My adult kids are fine. If they want something I seldom hear about it, and they certainly don't expect it from me. If they need something I seldom hear about it, and wish they'd let me know so, maybe, I actually could help them a little. There's nothing to enable.
Having said that, once kids have grown into adults most of them are just that - adults. They know they can't/shouldn't expect anything from anyone. Most young adults want nothing more than to be completely independent and absolutely without need of anything from anyone. I don't think people should be insecure about worry about "teaching" adult children, because most have already been taught.
As someone who has had more than my share of times when I needed something, and having experienced the huge relief of having someone come along and make sure my struggles were eased; if my kids ever need anything and I know about and can help them, I still want to be that person who "comes along" for them. The value of having that someone who is there to "come along" and ease SOME burdens can't be underestimated.

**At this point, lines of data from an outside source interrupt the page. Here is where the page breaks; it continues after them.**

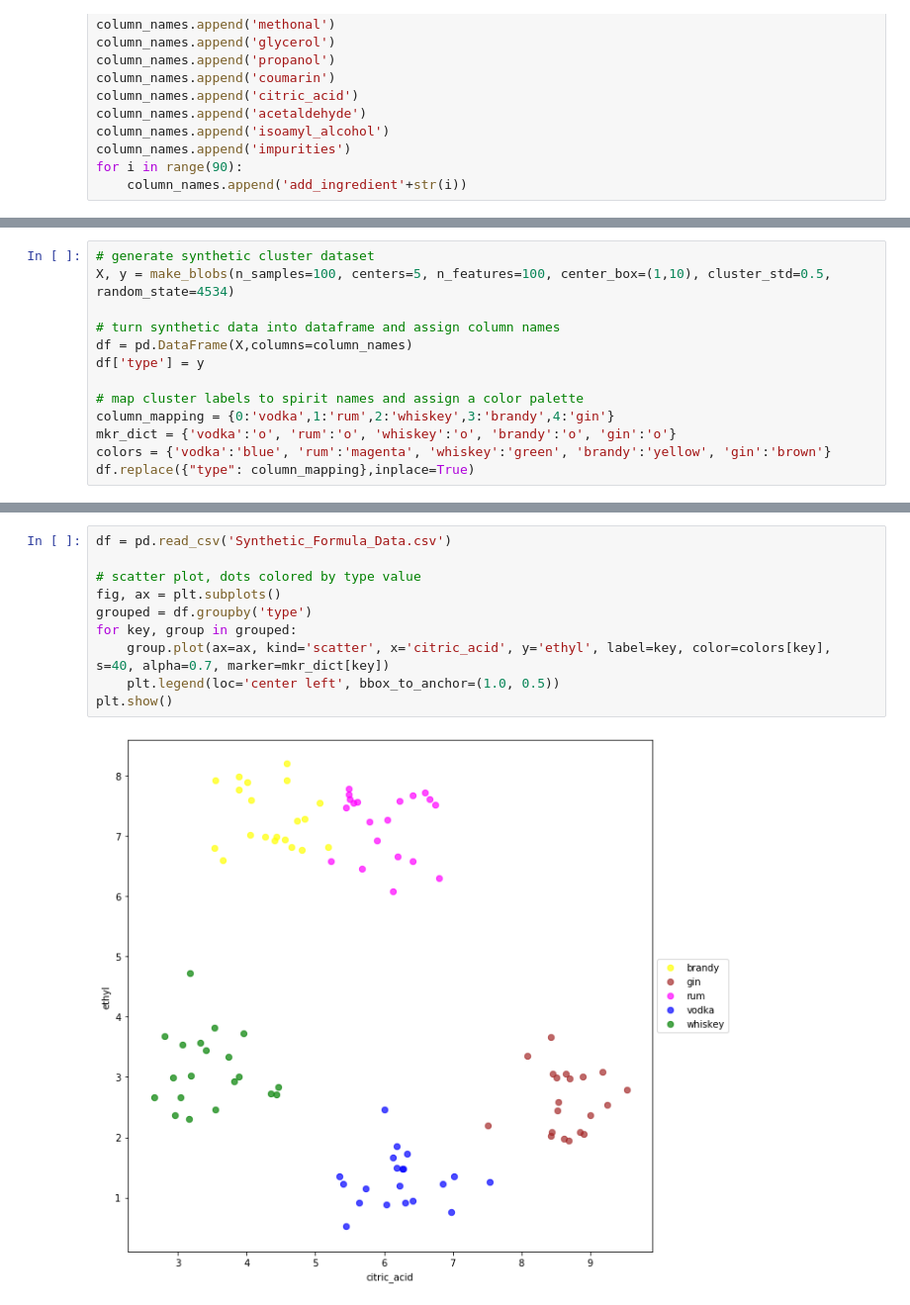
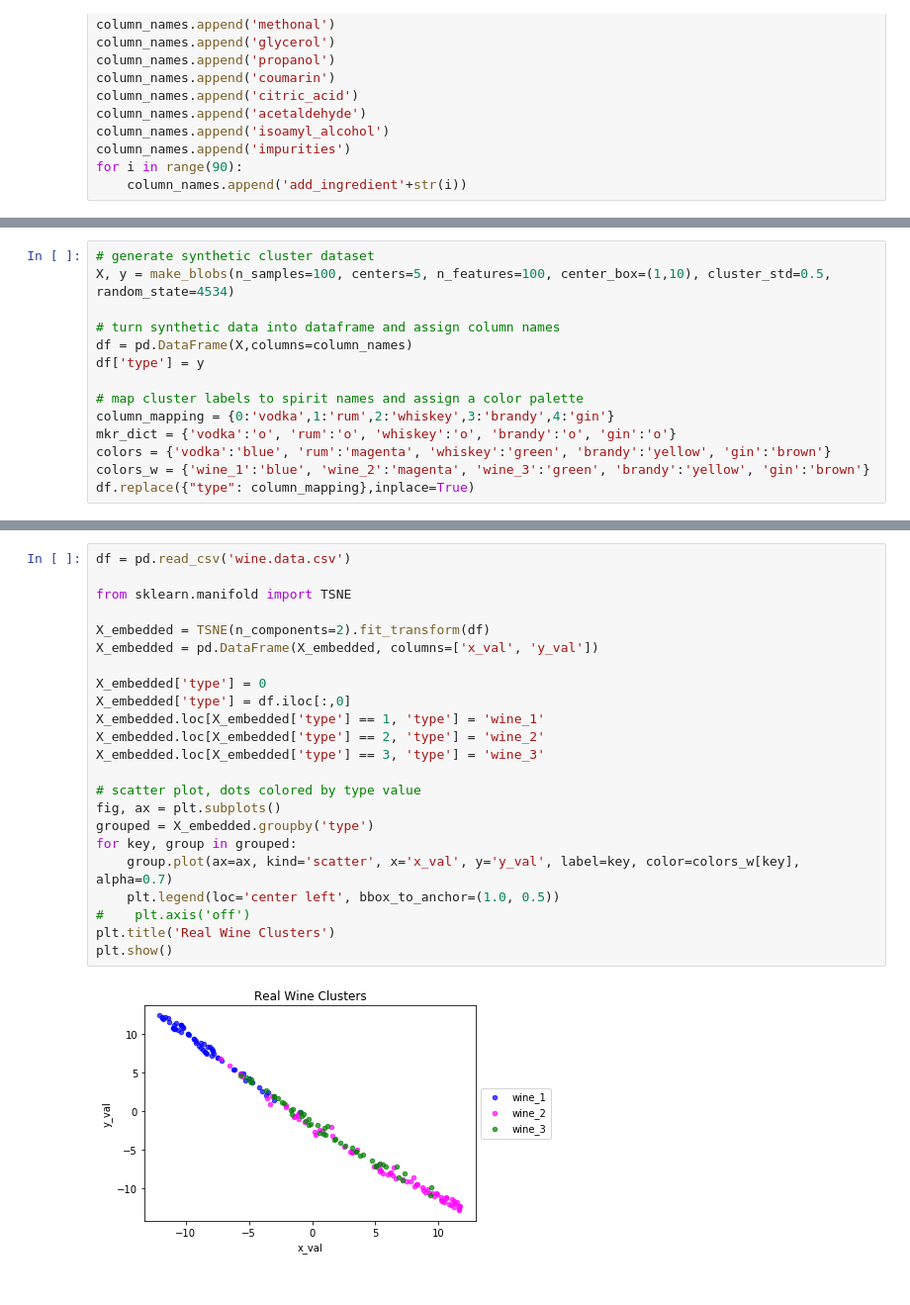
Before and after one commit to MetroStar/LabelAndFraudDetections, a Jupyter notebook: TTB/FormulaFraudDetection.ipynb, the cells around one changed output, grey strips where cells are left out. Shown at 99% size. Cells and saved outputs as stored; diff of their text form.

```diff
--- a/TTB/FormulaFraudDetection.ipynb
+++ b/TTB/FormulaFraudDetection.ipynb
@@ -46,4 +50,5 @@ df['type'] = y
 column_mapping = {0:'vodka',1:'rum',2:'whiskey',3:'brandy',4:'gin'}
 mkr_dict = {'vodka':'o', 'rum':'o', 'whiskey':'o', 'brandy':'o', 'gin':'o'}
 colors = {'vodka':'blue', 'rum':'magenta', 'whiskey':'green', 'brandy':'yellow', 'gin':'brown'}
+colors_w = {'wine_1':'blue', 'wine_2':'magenta', 'wine_3':'green', 'brandy':'yellow', 'gin':'brown'}
 df.replace({"type": column_mapping},inplace=True)
@@ -53,13 +59,26 @@ Data is grouped by their type of spirit a plotted on a 2d graph
 # %%
-df = pd.read_csv('Synthetic_Formula_Data.csv')
+df = pd.read_csv('wine.data.csv')
+
+from sklearn.manifold import TSNE
+
+X_embedded = TSNE(n_components=2).fit_transform(df)
+X_embedded = pd.DataFrame(X_embedded, columns=['x_val', 'y_val'])
+
+X_embedded['type'] = 0
+X_embedded['type'] = df.iloc[:,0]
+X_embedded.loc[X_embedded['type'] == 1, 'type'] = 'wine_1'
+X_embedded.loc[X_embedded['type'] == 2, 'type'] = 'wine_2'
+X_embedded.loc[X_embedded['type'] == 3, 'type'] = 'wine_3'
 
 # scatter plot, dots colored by type value
 fig, ax = plt.subplots()
-grouped = df.groupby('type')
+grouped = X_embedded.groupby('type')
 for key, group in grouped:
-    group.plot(ax=ax, kind='scatter', x='citric_acid', y='ethyl', label=key, color=colors[key], s=40, alpha=0.7, marker=mkr_dict[key])
+    group.plot(ax=ax, kind='scatter', x='x_val', y='y_val', label=key, color=colors_w[key], alpha=0.7)
     plt.legend(loc='center left', bbox_to_anchor=(1.0, 0.5))
+#    plt.axis('off')
+plt.title('Real Wine Clusters')
 plt.show()
 # %% [output]
-[figure, old version]
+[figure, new version]
 # %% [markdown]
```
Also changed, not shown: parts of 20 cells of this notebook, 2 other files.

Not having such a person, and being left to struggle or suffer when someone else is entirely capable of helping, and when that someone else supposedly loves us, isn't what I'd ever want for my kids, no matter how old they get. (But, of course, that's when the adult children in question aren't expecting something unhealthy or unreasonable and are simply people with legitimate need because, maybe, they're young and just getting on the feet.) Sometimes parents have to get out of the teaching-lessons mode and pop-psychology mode, and just be a good, other half, of the relationship they have with a fully grown child. Responsible, independent and self-sufficient grown kids can run into difficulties too.